● **WHAT THE TASK ASKS**
Set down the entries exactly as they appear, apart from the images, which stay out.

Dataset records:

□ □ □ □

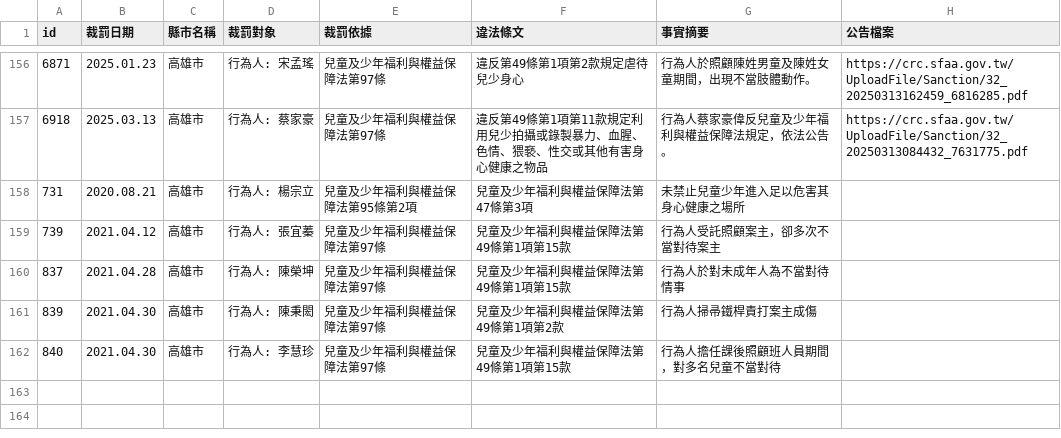
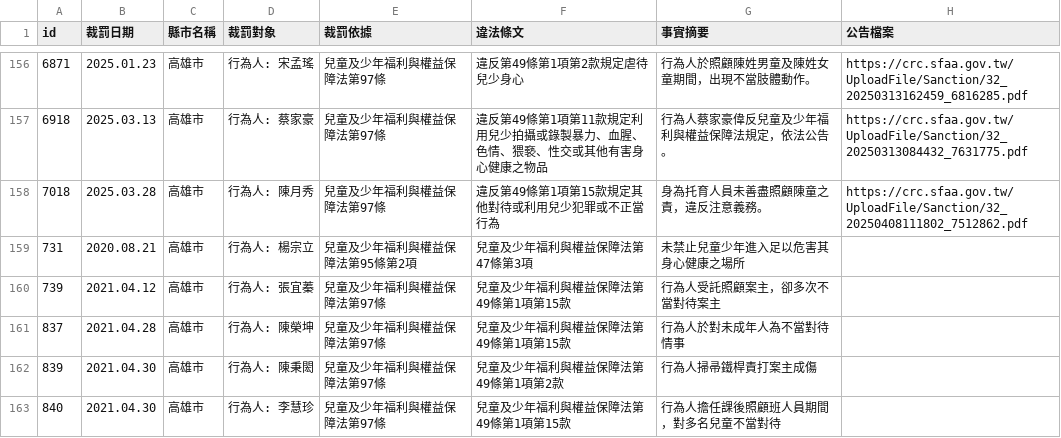
Before and after one commit to kiang/crc.sfaa.gov.tw, a CSV file: data/高雄市.csv, drawn as a sheet; only a part is shown, gaps mark what is left out; the diff names each change by its address in the sheet, - before the commit and + after, or states it on an @@ line.

```diff
--- a/data/高雄市.csv
+++ b/data/高雄市.csv
+row 158: 7018 | 2025.03.28 | 高雄市 | 行為人: 陳月秀 | 兒童及少年福利與權益保障法第97條 | 違反第49條第1項第15款規定其他對待或利用兒少犯罪或不正當行為 | 身為托育人員未善盡照顧陳童之責，違反注意義務。 | https://crc.sfaa.gov.tw/UploadFile/Sanction/32_20250408111802_7512862.pdf
```
Also changed, not shown: 2 other files.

□ □ □ □

● **RESULT**
Before and after one commit to kiang/crc.sfaa.gov.tw, a CSV file: data/高雄市.csv, drawn as a sheet; only a part is shown, gaps mark what is left out; the diff names each change by its address in the sheet, - before the commit and + after, or states it on an @@ line.

```diff
--- a/data/高雄市.csv
+++ b/data/高雄市.csv
+row 158: 7018 | 2025.03.28 | 高雄市 | 行為人: 陳月秀 | 兒童及少年福利與權益保障法第97條 | 違反第49條第1項第15款規定其他對待或利用兒少犯罪或不正當行為 | 身為托育人員未善盡照顧陳童之責，違反注意義務。 | https://crc.sfaa.gov.tw/UploadFile/Sanction/32_20250408111802_7512862.pdf
```
Also changed, not shown: 2 other files.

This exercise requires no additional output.